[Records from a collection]
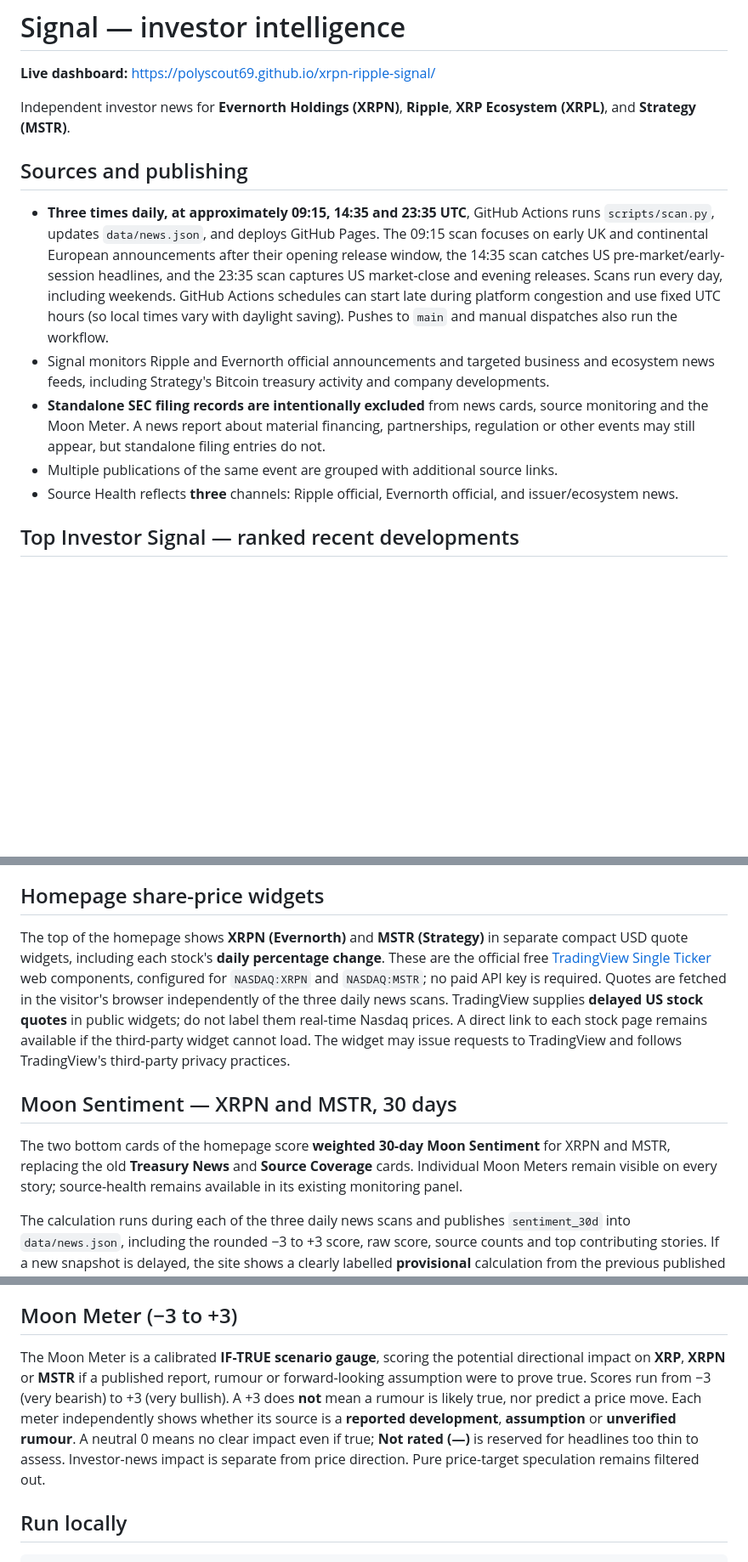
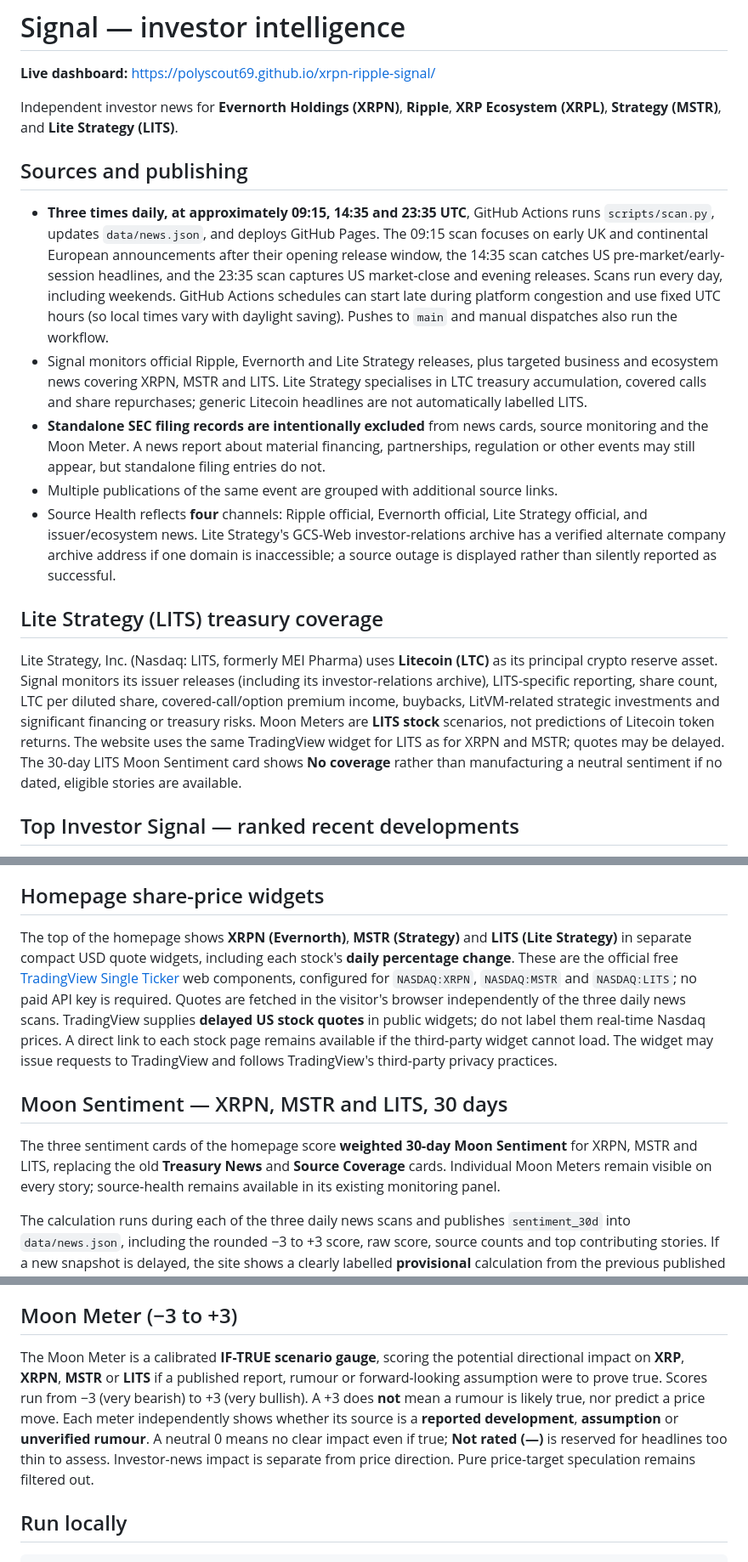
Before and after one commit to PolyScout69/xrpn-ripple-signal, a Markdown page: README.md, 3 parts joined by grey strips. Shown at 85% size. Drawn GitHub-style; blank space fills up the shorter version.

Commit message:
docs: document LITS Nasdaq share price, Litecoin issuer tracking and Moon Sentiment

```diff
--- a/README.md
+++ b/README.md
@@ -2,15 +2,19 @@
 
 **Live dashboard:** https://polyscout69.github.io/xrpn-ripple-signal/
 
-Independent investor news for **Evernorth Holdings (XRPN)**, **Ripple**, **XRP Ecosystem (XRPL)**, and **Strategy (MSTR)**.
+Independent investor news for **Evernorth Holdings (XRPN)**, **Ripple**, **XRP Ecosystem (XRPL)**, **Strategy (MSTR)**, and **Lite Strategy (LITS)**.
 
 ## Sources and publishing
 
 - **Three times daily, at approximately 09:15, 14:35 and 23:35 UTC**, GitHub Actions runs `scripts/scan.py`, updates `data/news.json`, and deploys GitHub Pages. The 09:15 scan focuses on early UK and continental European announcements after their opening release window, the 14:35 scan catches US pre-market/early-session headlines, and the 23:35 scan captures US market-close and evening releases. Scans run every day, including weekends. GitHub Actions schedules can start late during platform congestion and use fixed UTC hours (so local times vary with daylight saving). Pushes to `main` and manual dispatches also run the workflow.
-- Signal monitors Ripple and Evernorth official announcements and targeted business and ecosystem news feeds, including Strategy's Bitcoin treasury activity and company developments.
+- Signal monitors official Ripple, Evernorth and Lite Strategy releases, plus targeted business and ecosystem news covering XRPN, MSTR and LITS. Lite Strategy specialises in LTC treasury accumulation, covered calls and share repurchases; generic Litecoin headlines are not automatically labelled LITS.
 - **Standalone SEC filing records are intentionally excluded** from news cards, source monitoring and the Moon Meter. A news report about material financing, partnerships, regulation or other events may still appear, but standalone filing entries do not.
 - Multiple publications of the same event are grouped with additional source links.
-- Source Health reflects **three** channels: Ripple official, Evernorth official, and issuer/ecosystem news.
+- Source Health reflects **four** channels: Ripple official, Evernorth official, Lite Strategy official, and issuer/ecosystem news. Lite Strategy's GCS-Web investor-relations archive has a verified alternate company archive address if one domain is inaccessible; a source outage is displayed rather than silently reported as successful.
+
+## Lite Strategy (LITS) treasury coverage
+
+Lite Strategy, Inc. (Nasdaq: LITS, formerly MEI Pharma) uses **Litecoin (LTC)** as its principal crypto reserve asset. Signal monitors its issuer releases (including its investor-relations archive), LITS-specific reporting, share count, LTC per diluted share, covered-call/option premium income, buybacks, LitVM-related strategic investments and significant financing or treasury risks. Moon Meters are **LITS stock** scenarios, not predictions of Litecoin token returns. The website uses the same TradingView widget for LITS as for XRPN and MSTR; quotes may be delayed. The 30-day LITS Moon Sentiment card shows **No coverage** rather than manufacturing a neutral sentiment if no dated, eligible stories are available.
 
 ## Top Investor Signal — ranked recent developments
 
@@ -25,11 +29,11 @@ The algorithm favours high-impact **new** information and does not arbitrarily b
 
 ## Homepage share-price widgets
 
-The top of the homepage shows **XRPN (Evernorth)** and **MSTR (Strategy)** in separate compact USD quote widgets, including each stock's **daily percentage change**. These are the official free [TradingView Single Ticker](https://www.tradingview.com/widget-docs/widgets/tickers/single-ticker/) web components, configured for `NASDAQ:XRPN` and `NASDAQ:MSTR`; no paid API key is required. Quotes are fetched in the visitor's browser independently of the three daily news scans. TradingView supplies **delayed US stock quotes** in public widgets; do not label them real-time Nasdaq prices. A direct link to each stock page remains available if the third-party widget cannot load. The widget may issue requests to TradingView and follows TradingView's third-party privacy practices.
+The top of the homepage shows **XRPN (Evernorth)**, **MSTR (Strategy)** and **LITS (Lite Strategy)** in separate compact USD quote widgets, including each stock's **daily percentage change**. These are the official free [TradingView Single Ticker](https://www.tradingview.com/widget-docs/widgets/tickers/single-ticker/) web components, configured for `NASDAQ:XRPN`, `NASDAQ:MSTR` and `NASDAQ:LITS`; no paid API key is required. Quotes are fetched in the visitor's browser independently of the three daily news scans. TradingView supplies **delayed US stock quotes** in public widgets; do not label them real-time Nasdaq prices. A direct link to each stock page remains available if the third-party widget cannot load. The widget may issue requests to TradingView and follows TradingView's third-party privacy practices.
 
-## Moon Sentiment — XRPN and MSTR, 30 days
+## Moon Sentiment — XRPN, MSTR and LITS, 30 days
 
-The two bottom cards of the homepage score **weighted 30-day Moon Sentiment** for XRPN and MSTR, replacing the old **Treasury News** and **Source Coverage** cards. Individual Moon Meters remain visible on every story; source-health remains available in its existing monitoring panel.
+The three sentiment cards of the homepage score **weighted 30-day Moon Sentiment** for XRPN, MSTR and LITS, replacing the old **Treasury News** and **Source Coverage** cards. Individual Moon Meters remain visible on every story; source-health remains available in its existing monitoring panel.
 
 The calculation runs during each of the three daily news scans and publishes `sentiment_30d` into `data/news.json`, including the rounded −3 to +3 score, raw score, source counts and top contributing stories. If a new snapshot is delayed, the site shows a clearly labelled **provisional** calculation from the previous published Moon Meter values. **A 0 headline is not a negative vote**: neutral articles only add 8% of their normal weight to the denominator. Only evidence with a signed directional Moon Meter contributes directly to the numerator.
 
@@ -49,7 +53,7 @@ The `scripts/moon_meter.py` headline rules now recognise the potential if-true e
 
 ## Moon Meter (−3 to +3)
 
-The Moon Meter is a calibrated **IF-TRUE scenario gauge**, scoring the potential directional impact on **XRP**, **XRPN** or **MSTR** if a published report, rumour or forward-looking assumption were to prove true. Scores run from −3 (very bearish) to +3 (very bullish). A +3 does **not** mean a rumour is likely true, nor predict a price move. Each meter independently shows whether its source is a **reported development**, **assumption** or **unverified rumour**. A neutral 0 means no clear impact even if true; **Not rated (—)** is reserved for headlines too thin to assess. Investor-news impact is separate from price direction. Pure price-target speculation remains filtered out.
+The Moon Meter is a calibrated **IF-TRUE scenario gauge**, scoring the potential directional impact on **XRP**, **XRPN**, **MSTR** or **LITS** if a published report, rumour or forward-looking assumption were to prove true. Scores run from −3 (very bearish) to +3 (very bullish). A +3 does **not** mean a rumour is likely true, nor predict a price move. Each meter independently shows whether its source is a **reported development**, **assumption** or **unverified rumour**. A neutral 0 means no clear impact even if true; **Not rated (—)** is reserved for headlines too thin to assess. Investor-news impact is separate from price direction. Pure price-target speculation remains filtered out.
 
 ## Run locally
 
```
---
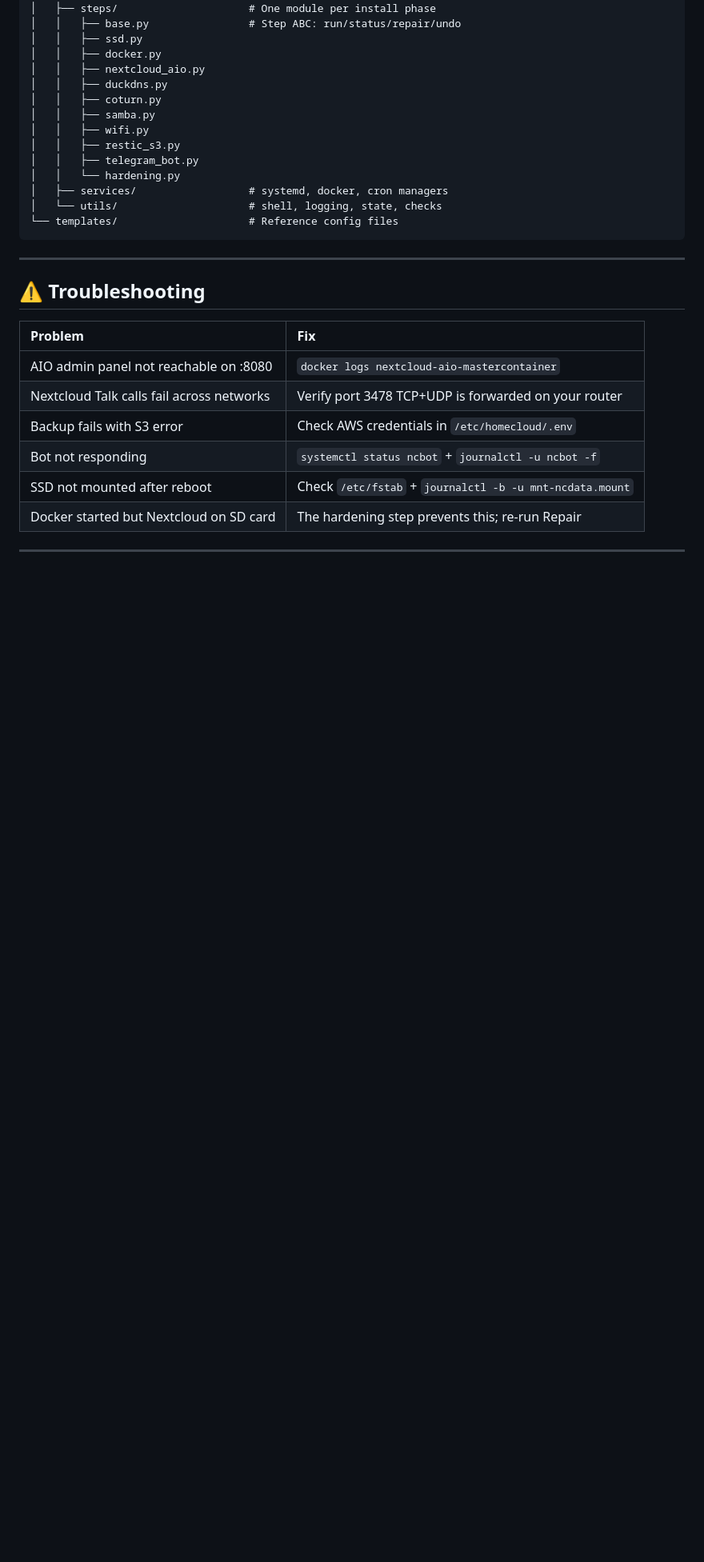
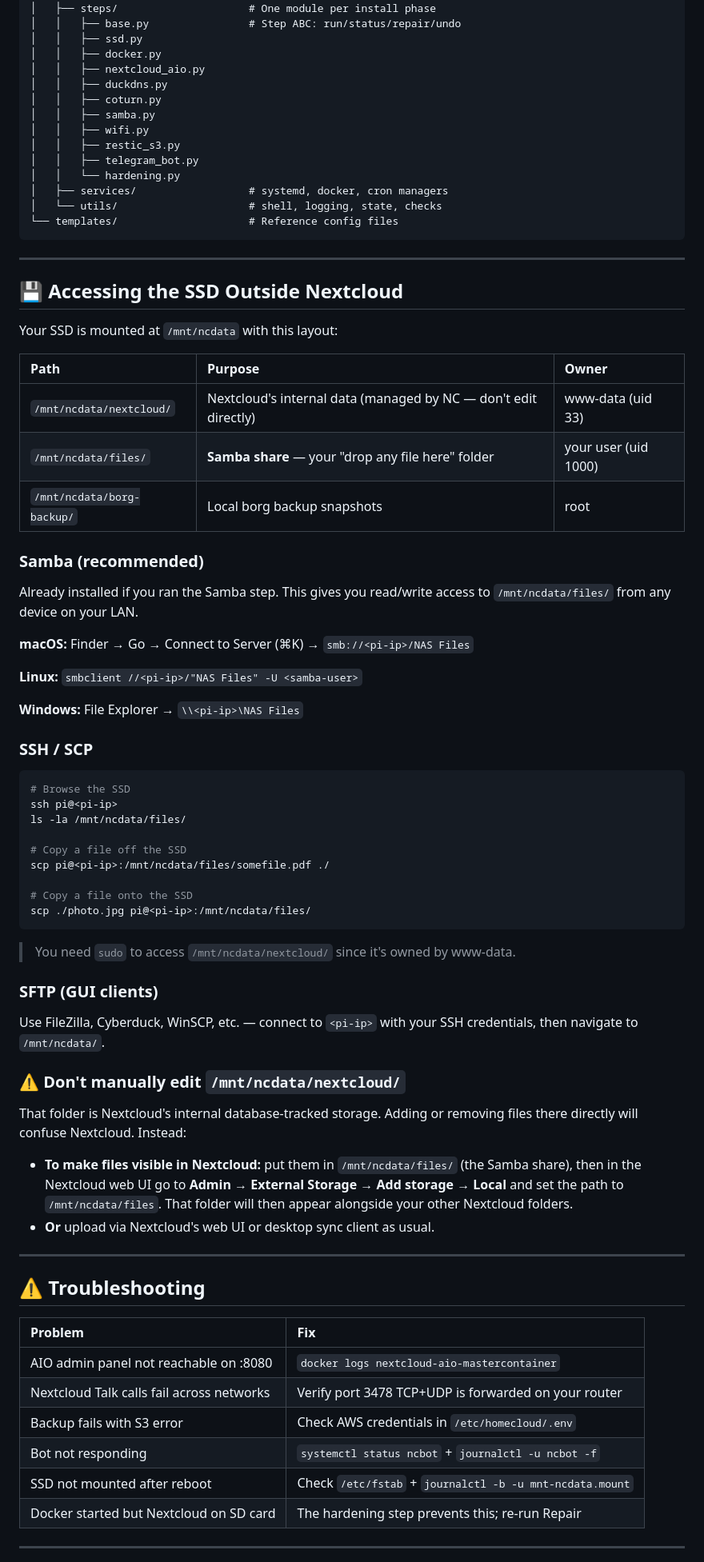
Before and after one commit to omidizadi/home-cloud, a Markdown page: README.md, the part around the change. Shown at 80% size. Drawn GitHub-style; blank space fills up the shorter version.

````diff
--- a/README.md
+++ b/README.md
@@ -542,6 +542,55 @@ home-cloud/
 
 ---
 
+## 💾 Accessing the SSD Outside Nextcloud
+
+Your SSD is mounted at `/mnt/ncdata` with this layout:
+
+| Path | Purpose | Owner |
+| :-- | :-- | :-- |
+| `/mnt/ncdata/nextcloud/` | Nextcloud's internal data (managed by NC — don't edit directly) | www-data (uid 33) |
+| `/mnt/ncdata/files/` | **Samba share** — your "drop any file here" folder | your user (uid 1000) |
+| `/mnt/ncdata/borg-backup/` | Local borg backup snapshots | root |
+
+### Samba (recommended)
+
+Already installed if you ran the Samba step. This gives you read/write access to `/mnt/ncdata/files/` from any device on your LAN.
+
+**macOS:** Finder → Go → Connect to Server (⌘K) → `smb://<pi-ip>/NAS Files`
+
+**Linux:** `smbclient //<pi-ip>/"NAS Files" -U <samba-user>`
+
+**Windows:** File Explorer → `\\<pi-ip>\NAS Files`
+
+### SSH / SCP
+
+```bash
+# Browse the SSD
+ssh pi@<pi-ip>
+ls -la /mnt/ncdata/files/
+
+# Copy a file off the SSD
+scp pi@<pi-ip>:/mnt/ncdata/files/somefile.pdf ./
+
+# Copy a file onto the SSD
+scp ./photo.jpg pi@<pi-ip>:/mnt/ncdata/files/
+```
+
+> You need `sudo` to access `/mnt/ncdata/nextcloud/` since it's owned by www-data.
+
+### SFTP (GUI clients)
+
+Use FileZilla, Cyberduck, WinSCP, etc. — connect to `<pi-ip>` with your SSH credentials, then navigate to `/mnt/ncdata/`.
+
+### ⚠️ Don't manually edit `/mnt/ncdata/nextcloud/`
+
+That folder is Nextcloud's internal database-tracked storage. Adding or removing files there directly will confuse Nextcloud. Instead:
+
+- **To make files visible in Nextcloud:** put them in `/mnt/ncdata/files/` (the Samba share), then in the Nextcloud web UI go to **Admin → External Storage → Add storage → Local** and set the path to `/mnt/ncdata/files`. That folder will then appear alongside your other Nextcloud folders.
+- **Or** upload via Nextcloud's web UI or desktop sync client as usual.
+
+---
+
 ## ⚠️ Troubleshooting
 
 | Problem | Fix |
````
--
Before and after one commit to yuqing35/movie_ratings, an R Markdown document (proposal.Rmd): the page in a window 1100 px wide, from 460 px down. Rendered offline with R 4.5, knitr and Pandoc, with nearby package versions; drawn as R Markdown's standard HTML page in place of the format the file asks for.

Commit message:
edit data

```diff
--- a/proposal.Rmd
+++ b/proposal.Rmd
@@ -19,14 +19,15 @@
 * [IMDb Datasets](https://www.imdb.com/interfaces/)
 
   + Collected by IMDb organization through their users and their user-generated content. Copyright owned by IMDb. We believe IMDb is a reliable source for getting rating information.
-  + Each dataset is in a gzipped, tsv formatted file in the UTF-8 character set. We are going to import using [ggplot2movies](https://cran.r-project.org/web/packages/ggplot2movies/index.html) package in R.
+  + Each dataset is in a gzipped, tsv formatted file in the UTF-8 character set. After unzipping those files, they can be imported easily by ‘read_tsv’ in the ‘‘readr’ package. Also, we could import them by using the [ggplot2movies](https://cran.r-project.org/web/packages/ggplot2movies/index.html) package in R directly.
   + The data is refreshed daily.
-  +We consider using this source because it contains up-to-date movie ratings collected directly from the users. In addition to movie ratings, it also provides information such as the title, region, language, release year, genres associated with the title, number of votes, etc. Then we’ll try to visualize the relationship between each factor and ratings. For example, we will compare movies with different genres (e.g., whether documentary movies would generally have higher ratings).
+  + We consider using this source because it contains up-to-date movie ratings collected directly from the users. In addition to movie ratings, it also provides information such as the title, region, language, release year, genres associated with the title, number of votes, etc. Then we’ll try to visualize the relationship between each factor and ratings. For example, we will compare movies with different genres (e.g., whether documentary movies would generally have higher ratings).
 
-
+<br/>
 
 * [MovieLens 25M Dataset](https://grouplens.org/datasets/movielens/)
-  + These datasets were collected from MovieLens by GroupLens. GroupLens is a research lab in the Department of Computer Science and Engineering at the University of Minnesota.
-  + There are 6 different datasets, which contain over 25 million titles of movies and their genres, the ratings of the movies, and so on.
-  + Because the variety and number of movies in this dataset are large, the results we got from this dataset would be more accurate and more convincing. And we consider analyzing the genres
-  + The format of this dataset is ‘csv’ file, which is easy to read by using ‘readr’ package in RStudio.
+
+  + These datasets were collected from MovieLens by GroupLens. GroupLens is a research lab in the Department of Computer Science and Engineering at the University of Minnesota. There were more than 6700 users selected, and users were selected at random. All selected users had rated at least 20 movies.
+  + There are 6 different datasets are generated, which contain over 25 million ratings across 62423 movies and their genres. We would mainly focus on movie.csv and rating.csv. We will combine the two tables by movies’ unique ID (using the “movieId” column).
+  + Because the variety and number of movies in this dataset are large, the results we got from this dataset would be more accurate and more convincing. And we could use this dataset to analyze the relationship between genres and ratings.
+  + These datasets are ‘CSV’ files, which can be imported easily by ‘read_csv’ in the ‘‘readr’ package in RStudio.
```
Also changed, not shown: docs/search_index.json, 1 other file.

### Exercise prompt
A single number is the whole answer: the tally of lines in the entries that hold "practices".

### Result for this exercise
2